• [EXERCISE AIM]: Find the string "registration" in the data, and copy out each line that has it.
§
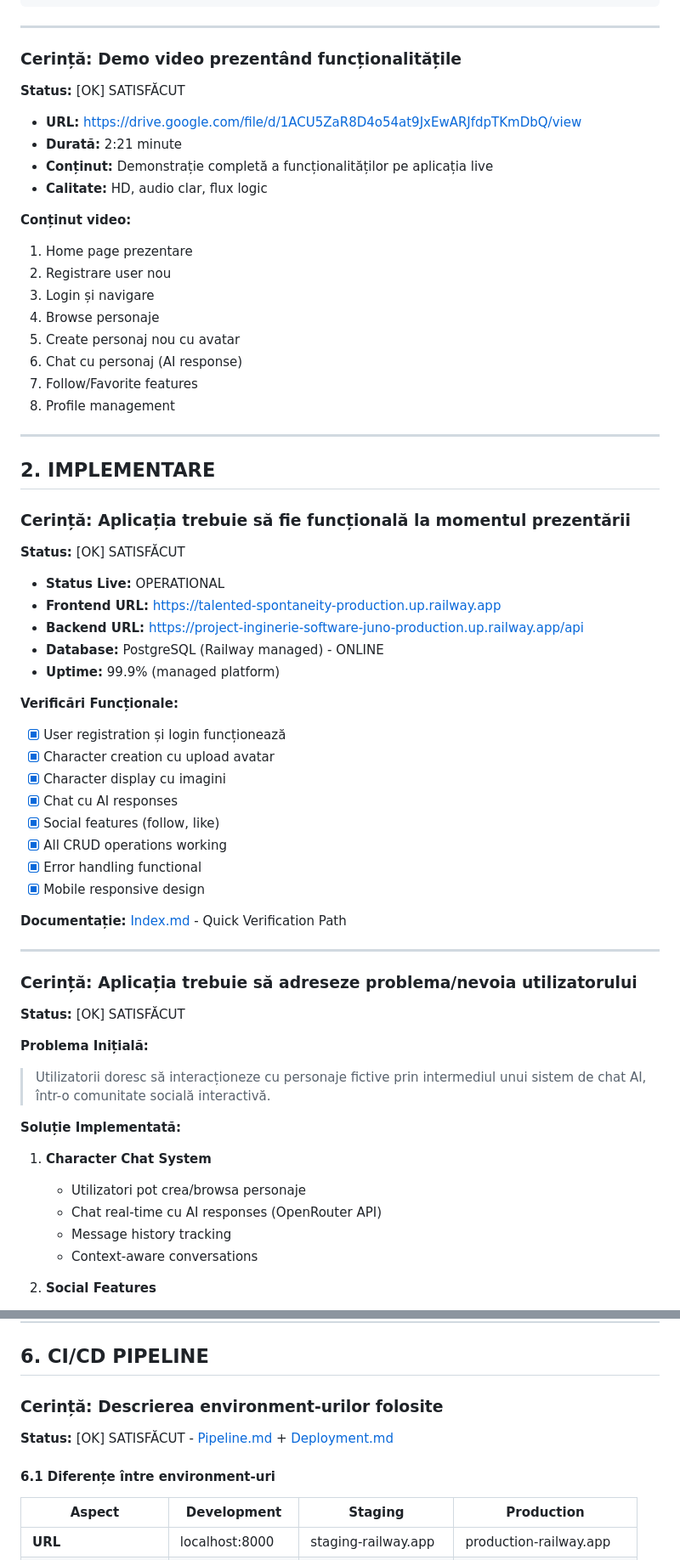
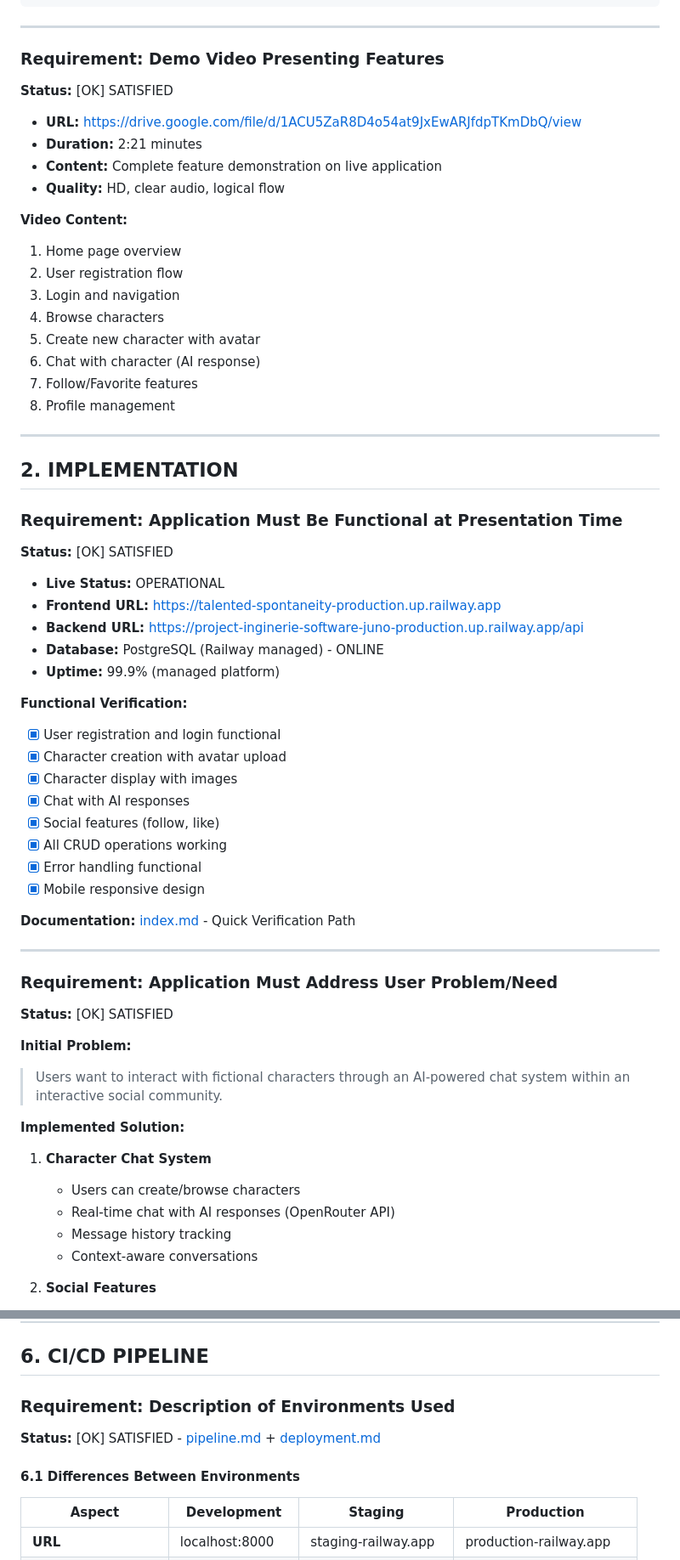
Before and after one commit to Zero123-star/JunoChat, a Markdown page: professor_requirements.md, 2 parts joined by grey strips. Shown at 85% size. Drawn GitHub-style.

```diff
--- a/professor_requirements.md
+++ b/professor_requirements.md
@@ -46,62 +46,62 @@ JunoChat-frontend/
 
 ---
 
-### Cerință: Demo video prezentând funcționalitățile
-**Status:** [OK] SATISFĂCUT
+### Requirement: Demo Video Presenting Features
+**Status:** [OK] SATISFIED
 
 - **URL:** https://drive.google.com/file/d/1ACU5ZaR8D4o54at9JxEwARJfdpTKmDbQ/view
-- **Durată:** 2:21 minute
-- **Conținut:** Demonstrație completă a funcționalităților pe aplicația live
-- **Calitate:** HD, audio clar, flux logic
+- **Duration:** 2:21 minutes
+- **Content:** Complete feature demonstration on live application
+- **Quality:** HD, clear audio, logical flow
 
-**Conținut video:**
-1. Home page prezentare
-2. Registrare user nou
-3. Login și navigare
-4. Browse personaje
-5. Create personaj nou cu avatar
-6. Chat cu personaj (AI response)
+**Video Content:**
+1. Home page overview
+2. User registration flow
+3. Login and navigation
+4. Browse characters
+5. Create new character with avatar
+6. Chat with character (AI response)
 7. Follow/Favorite features
 8. Profile management
 
 ---
 
-## 2. IMPLEMENTARE
+## 2. IMPLEMENTATION
 
-### Cerință: Aplicația trebuie să fie funcțională la momentul prezentării
-**Status:** [OK] SATISFĂCUT
+### Requirement: Application Must Be Functional at Presentation Time
+**Status:** [OK] SATISFIED
 
-- **Status Live:** OPERATIONAL
+- **Live Status:** OPERATIONAL
 - **Frontend URL:** https://talented-spontaneity-production.up.railway.app
 - **Backend URL:** https://project-inginerie-software-juno-production.up.railway.app/api
 - **Database:** PostgreSQL (Railway managed) - ONLINE
 - **Uptime:** 99.9% (managed platform)
 
-**Verificări Funcționale:**
-- [x] User registration și login funcționează
-- [x] Character creation cu upload avatar
-- [x] Character display cu imagini
-- [x] Chat cu AI responses
+**Functional Verification:**
+- [x] User registration and login functional
+- [x] Character creation with avatar upload
+- [x] Character display with images
+- [x] Chat with AI responses
 - [x] Social features (follow, like)
 - [x] All CRUD operations working
 - [x] Error handling functional
 - [x] Mobile responsive design
 
-**Documentație:** [Index.md](Index.md) - Quick Verification Path
+**Documentation:** [index.md](index.md) - Quick Verification Path
 
 ---
 
-### Cerință: Aplicația trebuie să adreseze problema/nevoia utilizatorului
-**Status:** [OK] SATISFĂCUT
+### Requirement: Application Must Address User Problem/Need
+**Status:** [OK] SATISFIED
 
-**Problema Inițială:**
-> Utilizatorii doresc să interacționeze cu personaje fictive prin intermediul unui sistem de chat AI, într-o comunitate socială interactivă.
+**Initial Problem:**
+> Users want to interact with fictional characters through an AI-powered chat system within an interactive social community.
 
-**Soluție Implementată:**
+**Implemented Solution:**
 
 1. **Character Chat System**
-   - Utilizatori pot crea/browsa personaje
-   - Chat real-time cu AI responses (OpenRouter API)
+   - Users can create/browse characters
+   - Real-time chat with AI responses (OpenRouter API)
    - Message history tracking
    - Context-aware conversations
 
@@ -411,11 +409,11 @@ Artifact-uri care trebuie testate și la ce nivel:
 
 ## 6. CI/CD PIPELINE
 
-### Cerință: Descrierea environment-urilor folosite
+### Requirement: Description of Environments Used
 
-**Status:** [OK] SATISFĂCUT - [Pipeline.md](Pipeline.md) + [Deployment.md](Deployment.md)
+**Status:** [OK] SATISFIED - [pipeline.md](pipeline.md) + [deployment.md](deployment.md)
 
-#### 6.1 Diferențe între environment-uri
+#### 6.1 Differences Between Environments
 
 | Aspect | Development | Staging | Production |
 |--------|-------------|---------|-----------|
```
Also changed, not shown: other parts of professor_requirements.md (+135 -137 lines).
§
• [SOLUTION TO THIS EXERCISE]:
+2. User registration flow
-- [x] User registration și login funcționează
+- [x] User registration and login functional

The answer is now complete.